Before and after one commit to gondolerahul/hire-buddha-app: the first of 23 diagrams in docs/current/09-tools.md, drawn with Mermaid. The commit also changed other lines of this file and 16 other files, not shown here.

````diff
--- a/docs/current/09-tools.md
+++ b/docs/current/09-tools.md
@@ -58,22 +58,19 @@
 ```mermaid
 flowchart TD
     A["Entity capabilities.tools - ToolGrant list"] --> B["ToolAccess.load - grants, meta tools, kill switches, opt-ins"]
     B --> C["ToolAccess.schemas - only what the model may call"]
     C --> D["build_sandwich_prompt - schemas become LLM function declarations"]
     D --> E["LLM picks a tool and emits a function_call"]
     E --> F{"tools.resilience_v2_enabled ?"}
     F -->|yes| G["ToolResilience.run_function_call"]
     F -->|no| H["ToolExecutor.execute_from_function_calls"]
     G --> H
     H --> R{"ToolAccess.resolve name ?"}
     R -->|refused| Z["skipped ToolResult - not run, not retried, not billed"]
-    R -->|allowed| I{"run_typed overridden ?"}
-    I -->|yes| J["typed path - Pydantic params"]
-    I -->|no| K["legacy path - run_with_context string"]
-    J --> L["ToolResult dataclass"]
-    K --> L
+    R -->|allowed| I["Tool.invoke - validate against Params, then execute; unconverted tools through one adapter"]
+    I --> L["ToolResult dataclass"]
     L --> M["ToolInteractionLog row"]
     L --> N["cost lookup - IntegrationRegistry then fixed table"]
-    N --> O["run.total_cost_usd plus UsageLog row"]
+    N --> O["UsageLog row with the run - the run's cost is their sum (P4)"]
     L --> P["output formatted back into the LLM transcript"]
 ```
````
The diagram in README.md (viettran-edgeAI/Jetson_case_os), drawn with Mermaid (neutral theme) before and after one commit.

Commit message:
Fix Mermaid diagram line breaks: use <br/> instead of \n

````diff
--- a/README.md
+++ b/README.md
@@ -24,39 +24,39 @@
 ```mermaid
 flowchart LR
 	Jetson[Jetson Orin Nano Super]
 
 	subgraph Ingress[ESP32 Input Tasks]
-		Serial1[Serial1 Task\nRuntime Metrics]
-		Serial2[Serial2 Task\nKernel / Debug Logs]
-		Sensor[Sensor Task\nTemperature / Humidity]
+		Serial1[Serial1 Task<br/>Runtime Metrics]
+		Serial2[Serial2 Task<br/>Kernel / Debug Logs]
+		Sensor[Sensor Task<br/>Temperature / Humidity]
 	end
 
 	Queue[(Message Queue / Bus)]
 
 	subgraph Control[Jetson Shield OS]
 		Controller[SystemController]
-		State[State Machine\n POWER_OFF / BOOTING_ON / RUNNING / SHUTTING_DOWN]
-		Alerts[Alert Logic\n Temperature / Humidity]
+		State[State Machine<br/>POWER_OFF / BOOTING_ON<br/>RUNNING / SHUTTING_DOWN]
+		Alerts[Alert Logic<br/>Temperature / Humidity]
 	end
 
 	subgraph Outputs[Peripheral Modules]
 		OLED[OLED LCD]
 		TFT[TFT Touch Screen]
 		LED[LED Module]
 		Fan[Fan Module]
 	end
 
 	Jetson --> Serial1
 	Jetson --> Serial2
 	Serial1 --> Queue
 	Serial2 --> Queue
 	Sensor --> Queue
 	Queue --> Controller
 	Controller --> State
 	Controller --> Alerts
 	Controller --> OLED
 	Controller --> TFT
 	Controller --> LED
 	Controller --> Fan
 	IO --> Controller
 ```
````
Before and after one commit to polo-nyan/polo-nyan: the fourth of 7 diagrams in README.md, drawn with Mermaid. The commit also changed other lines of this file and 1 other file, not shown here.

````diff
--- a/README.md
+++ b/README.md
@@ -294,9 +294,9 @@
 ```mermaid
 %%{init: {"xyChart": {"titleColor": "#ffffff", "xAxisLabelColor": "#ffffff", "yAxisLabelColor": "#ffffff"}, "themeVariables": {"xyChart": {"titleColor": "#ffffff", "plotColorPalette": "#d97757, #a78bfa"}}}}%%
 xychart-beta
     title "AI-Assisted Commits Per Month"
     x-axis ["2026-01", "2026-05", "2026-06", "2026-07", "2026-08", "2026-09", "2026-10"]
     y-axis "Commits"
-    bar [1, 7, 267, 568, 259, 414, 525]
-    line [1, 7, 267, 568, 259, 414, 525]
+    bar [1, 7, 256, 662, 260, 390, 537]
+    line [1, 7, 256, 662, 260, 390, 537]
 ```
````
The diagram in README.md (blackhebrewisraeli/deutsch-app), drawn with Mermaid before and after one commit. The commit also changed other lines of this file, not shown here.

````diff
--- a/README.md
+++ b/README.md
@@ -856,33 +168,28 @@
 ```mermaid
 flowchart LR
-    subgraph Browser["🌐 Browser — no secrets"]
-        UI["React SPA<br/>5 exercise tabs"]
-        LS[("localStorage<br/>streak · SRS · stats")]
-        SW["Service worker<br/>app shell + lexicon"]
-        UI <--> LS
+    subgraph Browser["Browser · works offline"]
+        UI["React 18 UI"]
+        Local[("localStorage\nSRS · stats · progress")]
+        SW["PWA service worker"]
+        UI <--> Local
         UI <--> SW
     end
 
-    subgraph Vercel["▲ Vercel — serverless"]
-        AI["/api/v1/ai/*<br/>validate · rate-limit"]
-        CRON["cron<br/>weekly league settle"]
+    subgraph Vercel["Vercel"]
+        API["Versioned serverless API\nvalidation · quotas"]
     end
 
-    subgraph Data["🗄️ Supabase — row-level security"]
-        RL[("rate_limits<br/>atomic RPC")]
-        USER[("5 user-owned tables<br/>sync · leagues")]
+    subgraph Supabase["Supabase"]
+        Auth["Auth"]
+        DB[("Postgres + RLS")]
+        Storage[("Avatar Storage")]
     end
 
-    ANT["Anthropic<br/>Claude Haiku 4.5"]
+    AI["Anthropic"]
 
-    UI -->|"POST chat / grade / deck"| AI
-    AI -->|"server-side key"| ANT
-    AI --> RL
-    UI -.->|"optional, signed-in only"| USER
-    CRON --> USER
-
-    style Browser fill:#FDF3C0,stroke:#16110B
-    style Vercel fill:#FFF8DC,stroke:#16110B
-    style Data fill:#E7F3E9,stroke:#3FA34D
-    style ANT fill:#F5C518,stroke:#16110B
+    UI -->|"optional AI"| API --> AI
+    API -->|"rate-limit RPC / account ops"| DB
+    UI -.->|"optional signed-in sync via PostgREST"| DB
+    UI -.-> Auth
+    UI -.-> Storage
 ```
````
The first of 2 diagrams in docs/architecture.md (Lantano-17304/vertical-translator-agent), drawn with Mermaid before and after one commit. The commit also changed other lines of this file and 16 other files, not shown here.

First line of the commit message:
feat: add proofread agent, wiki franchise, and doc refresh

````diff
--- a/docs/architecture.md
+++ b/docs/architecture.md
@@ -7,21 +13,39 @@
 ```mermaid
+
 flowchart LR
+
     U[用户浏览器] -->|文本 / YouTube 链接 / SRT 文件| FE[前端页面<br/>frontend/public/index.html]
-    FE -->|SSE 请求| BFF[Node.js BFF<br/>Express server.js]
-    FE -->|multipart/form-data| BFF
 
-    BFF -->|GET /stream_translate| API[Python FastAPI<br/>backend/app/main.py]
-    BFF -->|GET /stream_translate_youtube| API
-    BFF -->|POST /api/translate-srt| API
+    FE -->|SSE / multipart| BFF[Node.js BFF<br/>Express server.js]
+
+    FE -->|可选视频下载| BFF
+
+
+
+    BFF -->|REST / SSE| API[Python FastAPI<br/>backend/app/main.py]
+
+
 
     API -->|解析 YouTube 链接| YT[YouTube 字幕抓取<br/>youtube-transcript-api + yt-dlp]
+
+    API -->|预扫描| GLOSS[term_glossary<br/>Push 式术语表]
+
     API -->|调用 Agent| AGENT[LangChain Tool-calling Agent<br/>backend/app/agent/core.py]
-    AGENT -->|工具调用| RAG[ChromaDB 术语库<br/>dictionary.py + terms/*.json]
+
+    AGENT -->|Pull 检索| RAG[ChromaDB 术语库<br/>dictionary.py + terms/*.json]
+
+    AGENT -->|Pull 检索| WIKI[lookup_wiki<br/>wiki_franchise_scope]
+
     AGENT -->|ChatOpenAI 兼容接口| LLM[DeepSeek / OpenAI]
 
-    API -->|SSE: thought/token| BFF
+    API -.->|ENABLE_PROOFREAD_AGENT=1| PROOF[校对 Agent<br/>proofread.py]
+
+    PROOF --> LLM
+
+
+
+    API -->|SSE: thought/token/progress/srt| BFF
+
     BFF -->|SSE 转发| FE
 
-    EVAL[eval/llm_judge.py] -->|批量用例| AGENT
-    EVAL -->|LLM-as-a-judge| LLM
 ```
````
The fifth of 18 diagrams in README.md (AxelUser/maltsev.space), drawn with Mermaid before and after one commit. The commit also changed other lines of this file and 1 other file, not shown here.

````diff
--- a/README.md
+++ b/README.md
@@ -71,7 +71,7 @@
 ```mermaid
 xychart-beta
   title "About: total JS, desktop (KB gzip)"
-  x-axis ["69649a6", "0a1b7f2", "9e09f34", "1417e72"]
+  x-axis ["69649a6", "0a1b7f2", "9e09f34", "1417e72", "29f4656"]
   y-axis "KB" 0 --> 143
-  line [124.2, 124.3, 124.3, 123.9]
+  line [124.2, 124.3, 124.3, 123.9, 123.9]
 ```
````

▶ **Your instructions**
Search the entries for the word "style" and show every line that has it.

▶ **Response area**
-    style Browser fill:#FDF3C0,stroke:#16110B
-    style Vercel fill:#FFF8DC,stroke:#16110B
-    style Data fill:#E7F3E9,stroke:#3FA34D
-    style ANT fill:#F5C518,stroke:#16110B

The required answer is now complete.